EXTRACTED RECORDS.

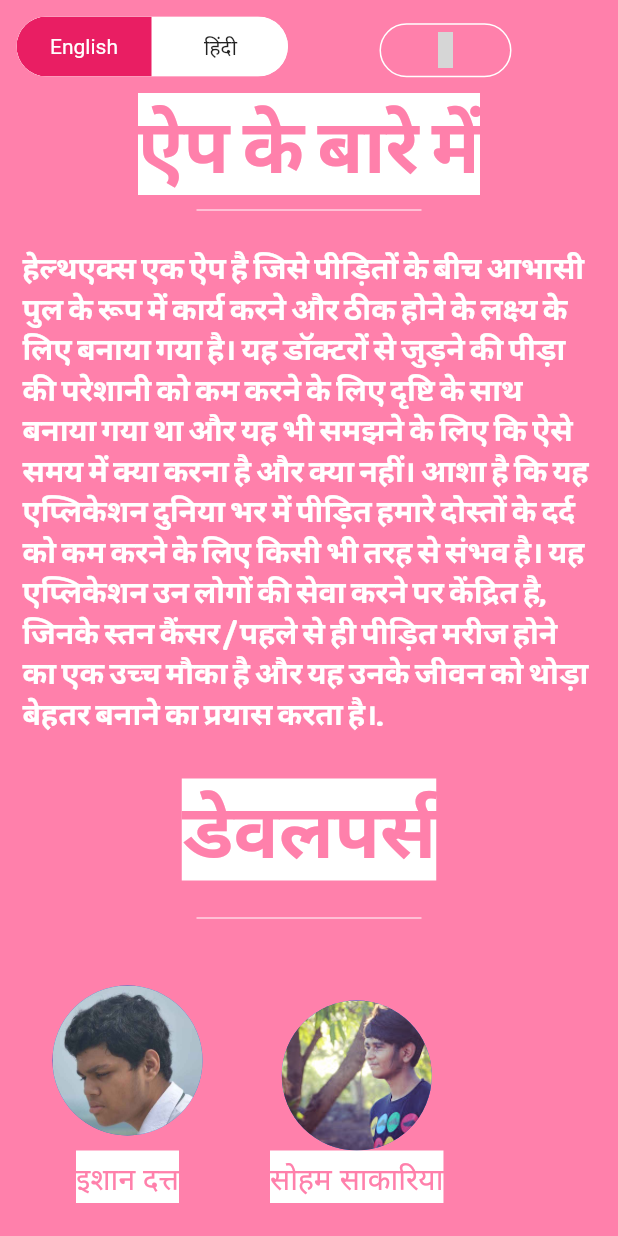
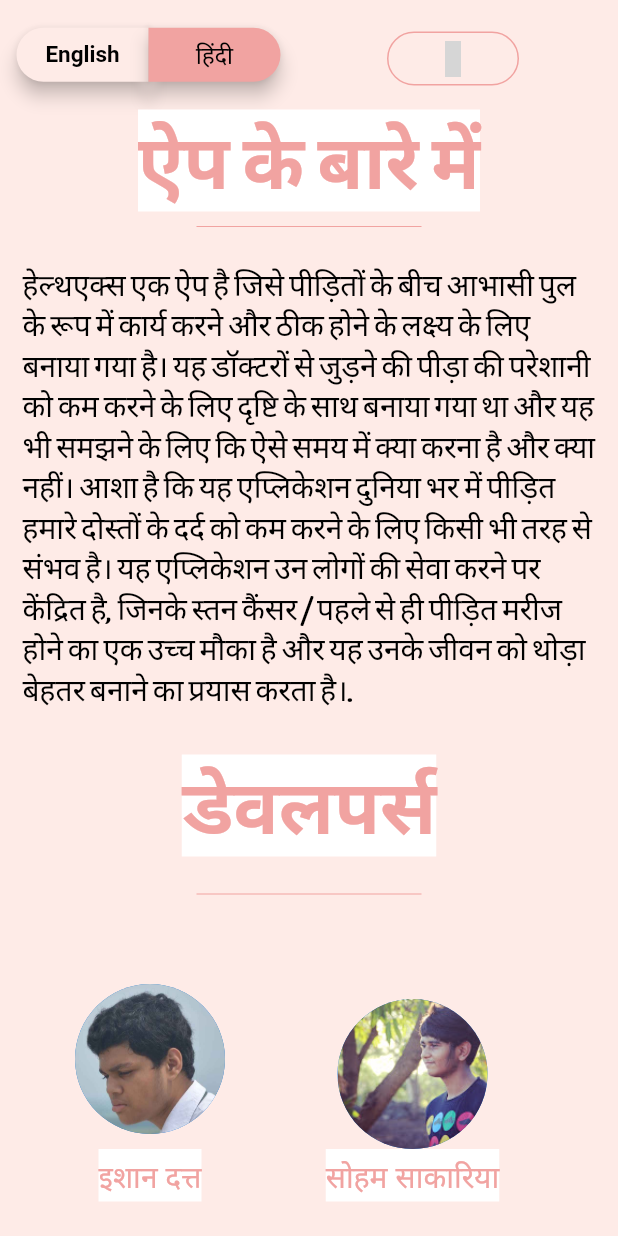
Before and after one commit to ParthPandey2236/Healthx, a Flutter app: the About screen opened directly, after a tap on "हिंदी", on a phone screen of 412 x 824 dp. Run offline on Flutter 3.47's test engine with Material 2 defaults, Android fonts, the phone set to English and light mode, and no system bars; drawn by our look-alikes of toggle_switch; our stand-ins replace cloud_firestore, eva_icons_flutter, firebase_auth, firebase_core, firebase_storage, image_cropper and 2 more; missing offline and left inert: translator; accounts and stored records are empty; grey boxes are pictures that could not be loaded.

Commit message:
Language change complete

```diff
--- a/lib/AboutPage.dart
+++ b/lib/AboutPage.dart
@@ -2,14 +2,16 @@ import 'package:elchackathon_app/main.dart';
 import 'package:eva_icons_flutter/eva_icons_flutter.dart';
 import 'package:flutter/material.dart';
 import 'package:shared_preferences/shared_preferences.dart';
-import 'package:toggle_switch/toggle_switch.dart';
 
 void main() {
   runApp(MaterialApp(
     home: About(),
   ));
 }
+
 int a = 0;
+int selectedIndex = 0;
+
 class About extends StatefulWidget {
   @override
   _AboutState createState() => _AboutState();
@@ -22,7 +24,7 @@ class _AboutState extends State<About> {
   @override
   Widget build(BuildContext context) {
     return Scaffold(
-      backgroundColor: Colors.pinkAccent[100],
+      backgroundColor: Color(0xfffeebe7),
       body: SafeArea(
         child: Center(
           child: SingleChildScrollView(
@@ -32,25 +34,49 @@ class _AboutState extends State<About> {
                 Row(children: [
                   Padding(
                     padding: const EdgeInsets.all(11.0),
-                    child: ToggleSwitch(
-                        minWidth: 90.0,
-                        cornerRadius: 20,
-                        activeBgColor: Colors.pink,
-                        inactiveBgColor: Colors.white,
-                        labels: [
-                          "English",
-                          "हिंदी",
+                    child: Row(
+                      children: [
+                        RaisedButton(
+                          shape: RoundedRectangleBorder(
+                              borderRadius: BorderRadius.only(
+                                  topLeft: Radius.circular(18),
+                                  bottomLeft: Radius.circular(18))),
+                          elevation: 5,
+                          color: a == 0 ? Color(0xfff1a3a1) : Color(0xfffeebe7),
+                          child: Center(
+                              child: Text('English',
+                                  style: TextStyle(
+                                      color: Colors.black,
+                                      fontWeight: FontWeight.bold,
+                                      fontSize: 15))),
+                          onPressed: () {
+                            setState(() {
+                              a = 0;
+                            });
+                          },
+                        ),
+                        RaisedButton(
+                          shape: RoundedRectangleBorder(
+                              borderRadius: BorderRadius.only(
+                                  topRight: Radius.circular(18),
+                                  bottomRight: Radius.circular(18))),
+                          elevation: 5,
+                          color: a == 1 ? Color(0xfff1a3a1) : Color(0xfffeebe7),
+                          child: Center(
+                              child: Text('हिंदी',
+                                  style: TextStyle(
+                                      color: Colors.black, fontSize: 16))),
+                          onPressed: () {
+                            setState(() {
+                              a = 1;
+                            });
+                          },
+                        ),
                       ],
-                        onToggle: (index) {
-                          if (a != index) {
-                            a = index;
-                            print(index);
-                            setState(() {});
-                          }
-                        }),
+                    ),
                   ),
                   Padding(
-                    padding: const EdgeInsets.all(0.0),
+                    padding: const EdgeInsets.all(10.0),
                     child: Container(
                       margin: EdgeInsets.only(left: 50.0, top: 5),
                       child: FlatButton(
@@ -67,7 +93,7 @@ class _AboutState extends State<About> {
                         ),
                         shape: RoundedRectangleBorder(
                             borderRadius: BorderRadius.circular(20.0),
-                            side: BorderSide(color: Colors.white)),
+                            side: BorderSide(color: Color(0xfff1a3a1))),
                       ),
                     ),
                   ),
@@ -80,7 +106,7 @@ class _AboutState extends State<About> {
                             style: TextStyle(
                               fontFamily: 'SansitaSwashed',
                               fontSize: 50.0,
-                              color: Colors.pinkAccent[100],
+                              color: Color(0xfff1a3a1),
                               fontWeight: FontWeight.bold,
                             ),
                           )
@@ -89,7 +115,7 @@ class _AboutState extends State<About> {
                             style: TextStyle(
                               fontFamily: 'SansitaSwashed',
                               fontSize: 50.0,
-                              color: Colors.pinkAccent[100],
+                              color: Color(0xfff1a3a1),
                               fontWeight: FontWeight.bold,
                             ),
                           )),
@@ -97,7 +123,7 @@ class _AboutState extends State<About> {
                   width: 150.0,
                   height: 20.0,
                   child: Divider(
-                    color: Colors.white,
+                    color: Color(0xfff1a3a1),
                   ),
                 ),
                 Padding(
@@ -108,8 +134,7 @@ class _AboutState extends State<About> {
                           style: TextStyle(
                             fontFamily: 'SansitaSwashed',
                             fontSize: 20.0,
-                            color: Colors.white,
-                            fontWeight: FontWeight.bold,
+                            color: Colors.black,
                           ),
                         )
                       : Text(
@@ -117,8 +142,7 @@ class _AboutState extends State<About> {
                           style: TextStyle(
                             fontFamily: 'SansitaSwashed',
                             fontSize: 20.0,
-                            color: Colors.white,
-                            fontWeight: FontWeight.bold,
+                            color: Colors.black,
                           ),
                         ),
                 ),
@@ -132,7 +156,7 @@ class _AboutState extends State<About> {
                               style: TextStyle(
                                 fontFamily: 'SansitaSwashed',
                                 fontSize: 50.0,
-                                color: Colors.pinkAccent[100],
+                                color: Color(0xfff1a3a1),
                                 fontWeight: FontWeight.bold,
                               ),
                             )
@@ -141,7 +165,7 @@ class _AboutState extends State<About> {
                               style: TextStyle(
                                 fontFamily: 'SansitaSwashed',
                                 fontSize: 50.0,
-                                color: Colors.pinkAccent[100],
+                                color: Color(0xfff1a3a1),
                                 fontWeight: FontWeight.bold,
                               ),
                             )),
@@ -150,7 +174,7 @@ class _AboutState extends State<About> {
                   width: 150.0,
                   height: 20.0,
                   child: Divider(
-                    color: Colors.white,
+                    color: Color(0xfff1a3a1),
                   ),
                 ),
                 Row(
@@ -159,22 +183,25 @@ class _AboutState extends State<About> {
                       padding: const EdgeInsets.all(35.0),
                       child: Column(
                         children: <Widget>[
-                          CircleAvatar(
+                          Padding(
+                            padding: const EdgeInsets.only(
+                                top: 15.0, right: 15, left: 15.0),
+                            child: CircleAvatar(
                               radius: 50.0,
                               backgroundImage:
                                   AssetImage('assets/Eeshan (3).jpg'),
+                            ),
                           ),
                           Padding(
                             padding: const EdgeInsets.all(10.0),
                             child: Container(
                               color: Colors.white,
                               child: Text(
-                                a==0?
-                                'Eeshan Dutta':"इशान दत्त",
+                                a == 0 ? 'Eeshan Dutta' : "इशान दत्त",
                                 style: TextStyle(
                                   fontFamily: 'Pacifico',
                                   fontSize: 20.0,
-                                  color: Colors.pinkAccent[100],
+                                  color: Color(0xfff1a3a1),
                                 ),
                               ),
                             ),
@@ -187,21 +214,24 @@ class _AboutState extends State<About> {
                     ),
                     Column(
                       children: <Widget>[
-                        CircleAvatar(
+                        Padding(
+                          padding: const EdgeInsets.only(
+                              top: 15.0, right: 15, left: 15.0),
+                          child: CircleAvatar(
                             radius: 50.0,
                             backgroundImage: AssetImage('assets/Soham.jpg'),
+                          ),
                         ),
                         Padding(
                           padding: const EdgeInsets.all(0.0),
                           child: Container(
                             color: Colors.white,
                             child: Text(
-                              a==0?
-                              'Soham Sakaria':"सोहम साकारिया",
+                              a == 0 ? 'Soham Sakaria' : "सोहम साकारिया",
                               style: TextStyle(
                                 fontFamily: 'Pacifico',
                                 fontSize: 20.0,
-                                color: Colors.pinkAccent[100],
+                                color: Color(0xfff1a3a1),
                               ),
                             ),
                           ),
@@ -216,22 +246,25 @@ class _AboutState extends State<About> {
                       padding: const EdgeInsets.all(35.0),
                       child: Column(
                         children: <Widget>[
-                          CircleAvatar(
+                          Padding(
+                            padding: const EdgeInsets.only(
+                                top: 15.0, right: 15, left: 15.0),
+                            child: CircleAvatar(
                               radius: 50.0,
                               backgroundImage:
                                   AssetImage('assets/parth pandey.jpg'),
+                            ),
                           ),
                           Padding(
                             padding: const EdgeInsets.all(0.0),
                             child: Container(
                               color: Colors.white,
                               child: Text(
-                                a==0?
-                                'Parth Pandey':"पार्थ पांडेय",
+                                a == 0 ? 'Parth Pandey' : "पार्थ पांडेय",
                                 style: TextStyle(
                                   fontFamily: 'Pacifico',
                                   fontSize: 20.0,
-                                  color: Colors.pinkAccent[100],
+                                  color: Color(0xfff1a3a1),
                                 ),
                               ),
                             ),
@@ -244,22 +277,25 @@ class _AboutState extends State<About> {
                     ),
                     Column(
                       children: <Widget>[
-                        CircleAvatar(
+                        Padding(
+                          padding: const EdgeInsets.only(
+                              top: 15.0, right: 15, left: 15.0),
+                          child: CircleAvatar(
                             radius: 50.0,
                             backgroundImage:
                                 AssetImage('assets/Parth Srivastava.jpeg'),
+                          ),
                         ),
                         Padding(
                           padding: const EdgeInsets.all(0.0),
                           child: Container(
                             color: Colors.white,
                             child: Text(
-                              a==0?
-                              'Parth Srivastava':"पार्थ श्रीवास्तव",
+                              a == 0 ? 'Parth Srivastava' : "पार्थ श्रीवास्तव",
                               style: TextStyle(
                                 fontFamily: 'Pacifico',
                                 fontSize: 20.0,
-                                color: Colors.pinkAccent[100],
+                                color: Color(0xfff1a3a1),
                               ),
                             ),
                           ),
```
Also changed, not shown: lib/ChatPage.dart (+120 -64 lines), lib/HomePage.dart (+5 -4 lines), pubspec.lock, 1 other file. Lines whose indentation alone changed are shown as unchanged.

BRIEF. Each line above that contains "assets" must be copied out.

RESPONSE TO THE EXERCISE.
                                   AssetImage('assets/Eeshan (3).jpg'),
                             backgroundImage: AssetImage('assets/Soham.jpg'),
                                   AssetImage('assets/parth pandey.jpg'),
                                 AssetImage('assets/Parth Srivastava.jpeg'),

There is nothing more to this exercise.